Evaluation of two invasive plant invaders in Europe (Solidago canadensis and Solidago gigantea) as possible sources of botanical insecticides.
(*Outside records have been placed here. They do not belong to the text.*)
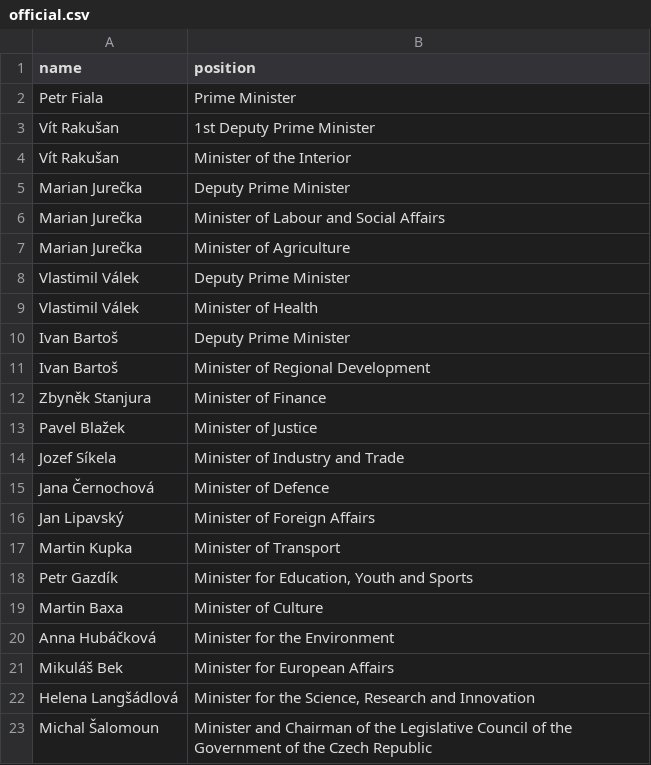
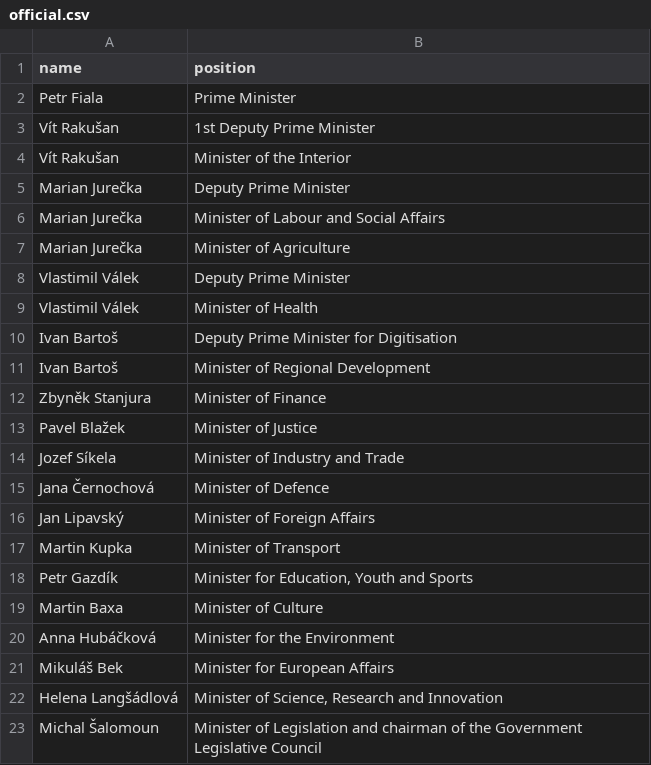
Before and after one commit to every-politician-scrapers/czech-ministers, a CSV file: data/official.csv, drawn as a sheet.

```diff
--- a/data/official.csv
+++ b/data/official.csv
@@ -9,3 +9,3 @@ Vlastimil Válek,Deputy Prime Minister
 Vlastimil Válek,Minister of Health
-Ivan Bartoš,Deputy Prime Minister
+Ivan Bartoš,Deputy Prime Minister for Digitisation
 Ivan Bartoš,Minister of Regional Development
@@ -21,3 +21,3 @@ Anna Hubáčková,Minister for the Environment
 Mikuláš Bek,Minister for European Affairs
-Helena Langšádlová,"Minister for the Science, Research and Innovation"
-Michal Šalomoun,Minister and Chairman of the Legislative Council of the Government of the Czech Republic
+Helena Langšádlová,"Minister of Science, Research and Innovation"
+Michal Šalomoun,Minister of Legislation and chairman of the Government Legislative Council
```
Also changed, not shown: data/wikidata.csv.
Solidago gigantea and Solidago canadensis (Asteraceae) are two invasive weeds native to North America and introduced in Europe and Asia, where they are spreading quickly threatening the stability of local secondary ecosystems. These two plant invaders may represent an ideal bioresource to be exploited for production of green pesticides. Therefore, herein we evaluated the efficacy of the essential oils (EOs) obtained from their different parts, i.e. leaves, inflorescences and roots, against Culex quinquefasciatus, Spodoptera littoralis and Musca domestica. The essential oil composition was investigated by gas chromatographic-mass spectrometry (GC-MS) analysis. S. canadensis leaf EO was the most toxic to C. quinquefasciatus, with a LC50 of 89.3 µl L-1. The two most effective oils against M. domestica adults were S. canadensis leaf and flower EOs, with LD50 values of 206.9 and 207.1 µg adult-1, respectively. Three EOs highly toxic to S. littoralis were also identified, namely S. gigantea leaf EO, S. canadensis leaf EO and S. gigantea flower EO, with LD50 values of 84.5, 98.9 and 107.4 µg larva-1, respectively. Since the S. canadensis leaf EO was the only green product effective against all the tested insect pests, we selected it for non-target toxicity assays on Eisenia fetida earthworms, along with the leaf EO from S. gigantea. Both the S. canadensis and S. gigantea leaf EOs did not led to mortality of E. fetida adult earthworms, at variance with the positive control α-cypermethrin, allowing us to propose them for pest control purposes in IPM and organic farming.